Dr Lowe also highlighted the impact of this regulation, implemented to dampen risks in the housing market, which until recently, appeared to be over-heating. These restrictions were affecting the big four most, he said.
“They [the big four] were the ones who had more interest-only loans and often with more investor loans so the restrictions have affected the large institutions a bit more than the smaller ones,” Dr Lowe said.
However, it is not only the big four that are at risk of losing share. The entire regulated banking sector – known as Authorised Deposit-taking Institutions (ADIs) – have shed some share to the less regulated non-bank lenders, such as Pepper, Liberty Financial and La Trobe.
Unlike ADIs, non-banks escape the caps on housing investor and interest-only loan growth.
Macquarie analysts, led by Victor German, earlier in 2017 noted the decline in ADIs’ market share did “not bode well for the majors’ volume growth outlook”.
The Blackstone and KKR deals also indicate foreign financial giants will be keen to grab a bigger slice of the home loan market.
Bell Potter analyst TS Lim says the attraction for foreigners is that returns here are still high.
“For them it’s a relative game. It’s going to be a better rate of return than what they can get in the US,” Mr Lim said.
But will these non-bank lenders or “shadow banks” seriously challenge the might of the big four? Many bank watchers are not overly concerned.
While interesting, the entry of Pepper and KKR into the mortgage market has not raised significant concerns among bank investors, as the shadow banks’ share of the pie is still tiny. An RBA study in 2017 estimated non-bank lenders held less than 4 per cent of outstanding residential mortgages.
Mr Lim said banks might even be happy to give up some market share in home loans, because of a risk that bad debt charges would increase from their current historic lows.
“It’s a good time to redistribute the risk around,” he said.
Regal Funds Management’s Omkar Joshi also said a slight decline in the big four’s market share was a marginal issue for their overall profitability.
The entry of private equity giants into the non-bank lending industry highlighted the potentially high profits that could be made by taking customers that the big four were turning away because of tighter credit policies. Many of these customers being rejected by the major banks had foreign incomes, he said, but could still be safe customers.
“The banks are being forced to slow down their growth, so as a result non-bank lenders are growing a little bit faster,” Mr Joshi said.
Whatever happens to banks’ market share in 2018, it seems safe to assume that banks will face just as much pressure over their home lending from regulators keen to avoid further overheating.
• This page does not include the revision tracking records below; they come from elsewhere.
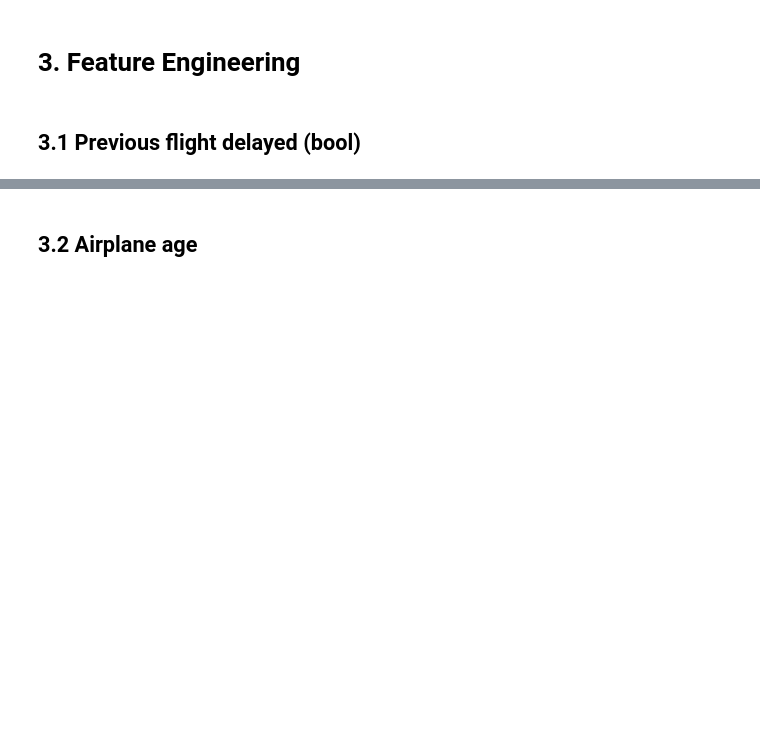
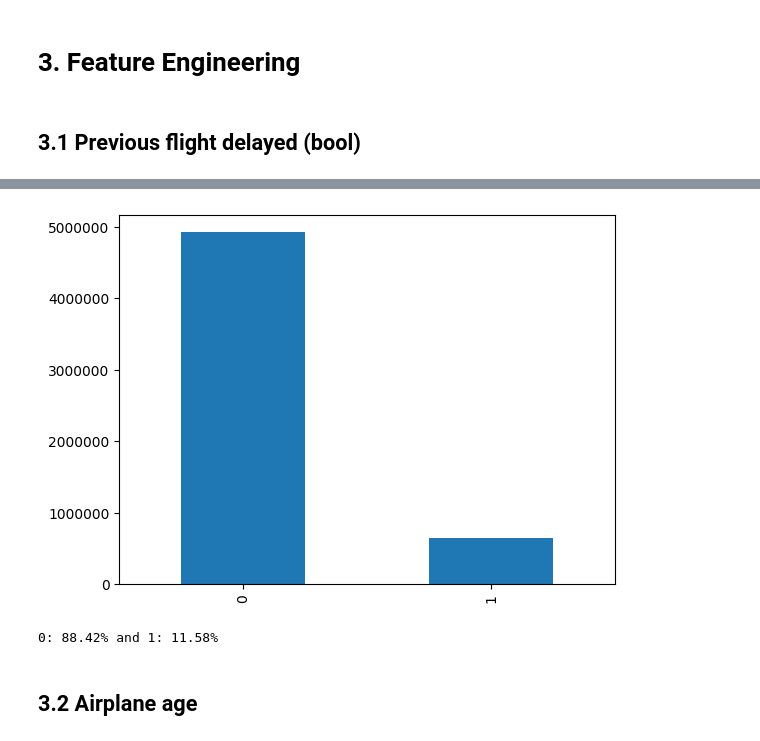
Before and after one commit to rvloenhout/DSS_Master_Thesis, a Jupyter notebook: _1. Data Preprocessing/2. Data cleaning, Preprocessing and EDA.ipynb, the cells around one changed output, grey strips where cells are left out. Drawn from its saved outputs; the diff is of its cells as text; code cells hidden in the pictures; blank space fills up the shorter version.

```diff
--- a/_1. Data Preprocessing/2. Data cleaning, Preprocessing and EDA.ipynb
+++ b/_1. Data Preprocessing/2. Data cleaning, Preprocessing and EDA.ipynb
@@ -501,3 +503,16 @@ print(ontime_reporting_export.shape)
+# %%
+plt.ticklabel_format(style='plain')
+#ontime_reporting_export["DEP_DEL15"] = ontime_reporting_export["DEP_DEL15"]
+ontime_reporting_export["PREV_FLIGHT_DELAY"].value_counts().plot(kind='bar')
+plt.show()
+print("0: {}% and 1: {}%".format(
+    round(len(ontime_reporting_export[ontime_reporting_export.PREV_FLIGHT_DELAY == 0])/len(ontime_reporting_export.PREV_FLIGHT_DELAY)*100,2),
+    round(len(ontime_reporting_export[ontime_reporting_export.PREV_FLIGHT_DELAY == 1])/len(ontime_reporting_export.PREV_FLIGHT_DELAY)*100,2)
+    )
+)
+# %% [output]
+[figure, added]
+0: 88.42% and 1: 11.58%
 # %% [markdown]
 ## 3.2 Airplane age
 # %%
```
Also changed, not shown: parts of 8 cells of this notebook.
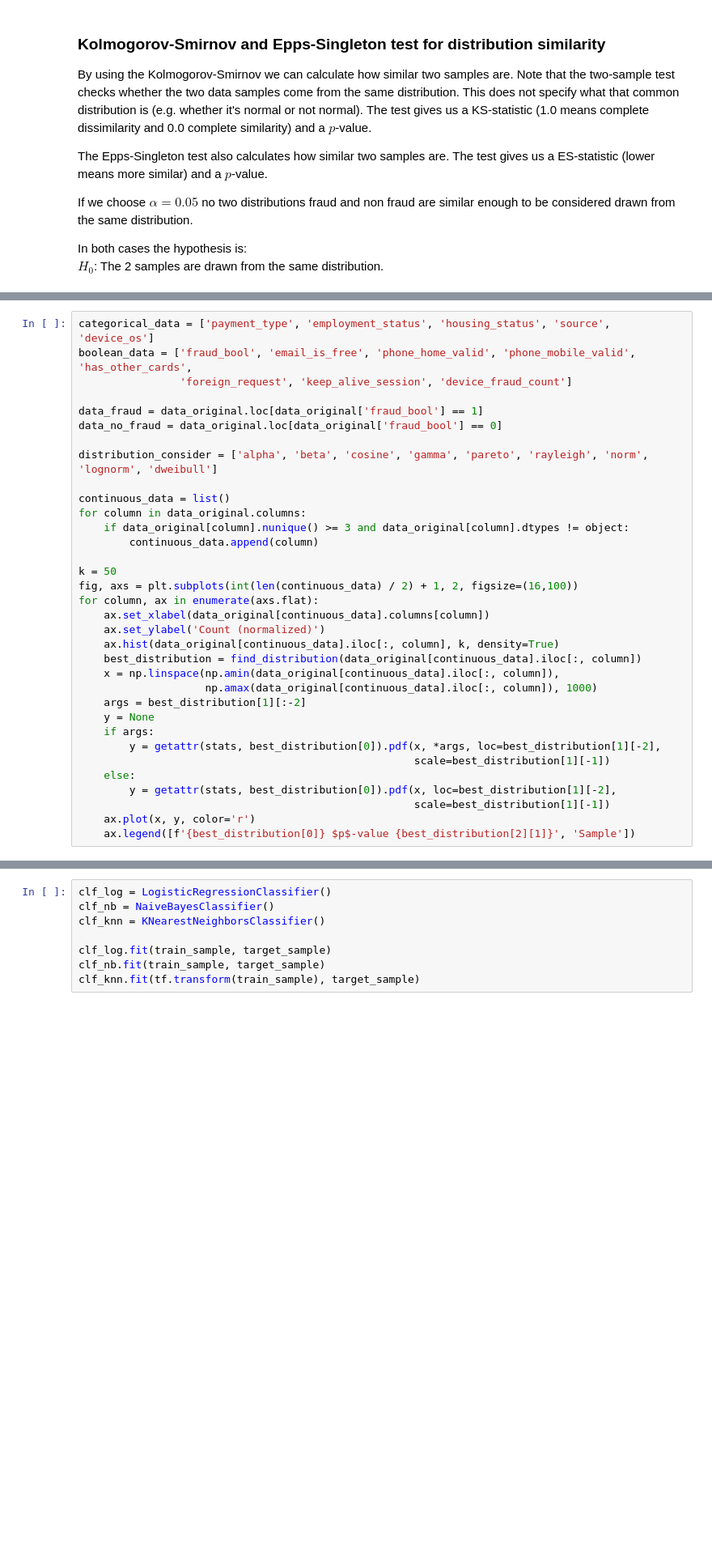
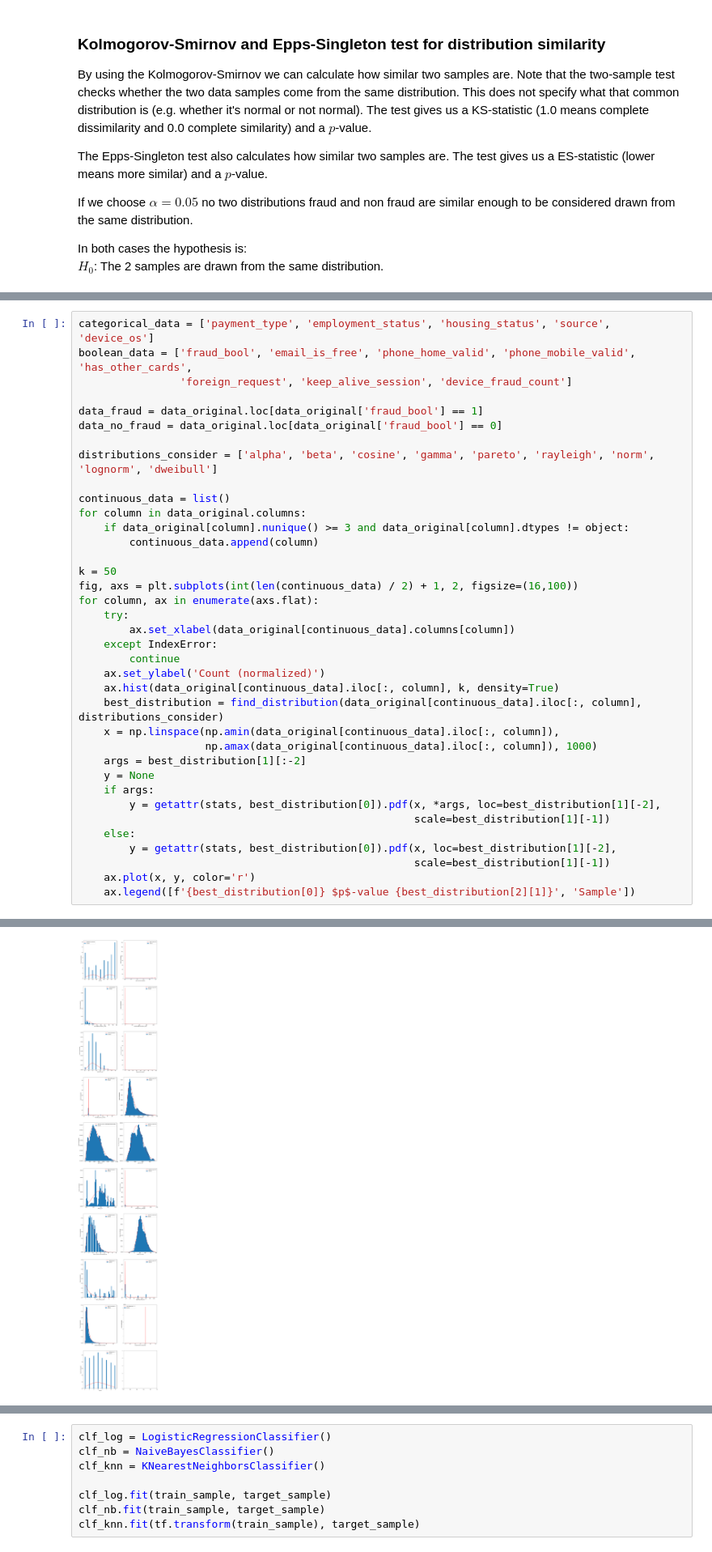
Before and after one commit to DanielDM325/SDA-Project, a Jupyter notebook: main.ipynb, the cells around one changed output, grey strips where cells are left out. Shown at 81% size. Saved outputs shown, nothing was run; the diff lists cells and outputs as text; blank space fills up the shorter version.

```diff
--- a/main.ipynb
+++ b/main.ipynb
@@ -256,7 +321,7 @@ boolean_data = ['fraud_bool', 'email_is_free', 'phone_home_valid', 'phone_mobile
 data_fraud = data_original.loc[data_original['fraud_bool'] == 1]
 data_no_fraud = data_original.loc[data_original['fraud_bool'] == 0]
 
-distribution_consider = ['alpha', 'beta', 'cosine', 'gamma', 'pareto', 'rayleigh', 'norm', 'lognorm', 'dweibull']
+distributions_consider = ['alpha', 'beta', 'cosine', 'gamma', 'pareto', 'rayleigh', 'norm', 'lognorm', 'dweibull']
 
 continuous_data = list()
 for column in data_original.columns:
@@ -266,10 +331,13 @@ for column in data_original.columns:
 k = 50
 fig, axs = plt.subplots(int(len(continuous_data) / 2) + 1, 2, figsize=(16,100))
 for column, ax in enumerate(axs.flat):
-    ax.set_xlabel(data_original[continuous_data].columns[column])
+    try:
+        ax.set_xlabel(data_original[continuous_data].columns[column])
+    except IndexError:
+        continue
     ax.set_ylabel('Count (normalized)')
     ax.hist(data_original[continuous_data].iloc[:, column], k, density=True)
-    best_distribution = find_distribution(data_original[continuous_data].iloc[:, column])
+    best_distribution = find_distribution(data_original[continuous_data].iloc[:, column], distributions_consider)
     x = np.linspace(np.amin(data_original[continuous_data].iloc[:, column]),
                     np.amax(data_original[continuous_data].iloc[:, column]), 1000)
     args = best_distribution[1][:-2]
@@ -282,3 +350,4 @@ for column, ax in enumerate(axs.flat):
                                                      scale=best_distribution[1][-1])
     ax.plot(x, y, color='r')
     ax.legend([f'{best_distribution[0]} $p$-value {best_distribution[2][1]}', 'Sample'])
+# %% [output]
@@ -284,0 +361 @@ for column, ax in enumerate(axs.flat):
+[figure, added]
```
Also changed, not shown: parts of 18 cells of this notebook.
When more than half of the banks’ loan books are in residential mortgages, that is likely to mean a further slowdown in their balance sheet growth.
This story Administrator ready to work first appeared on Nanjing Night Net.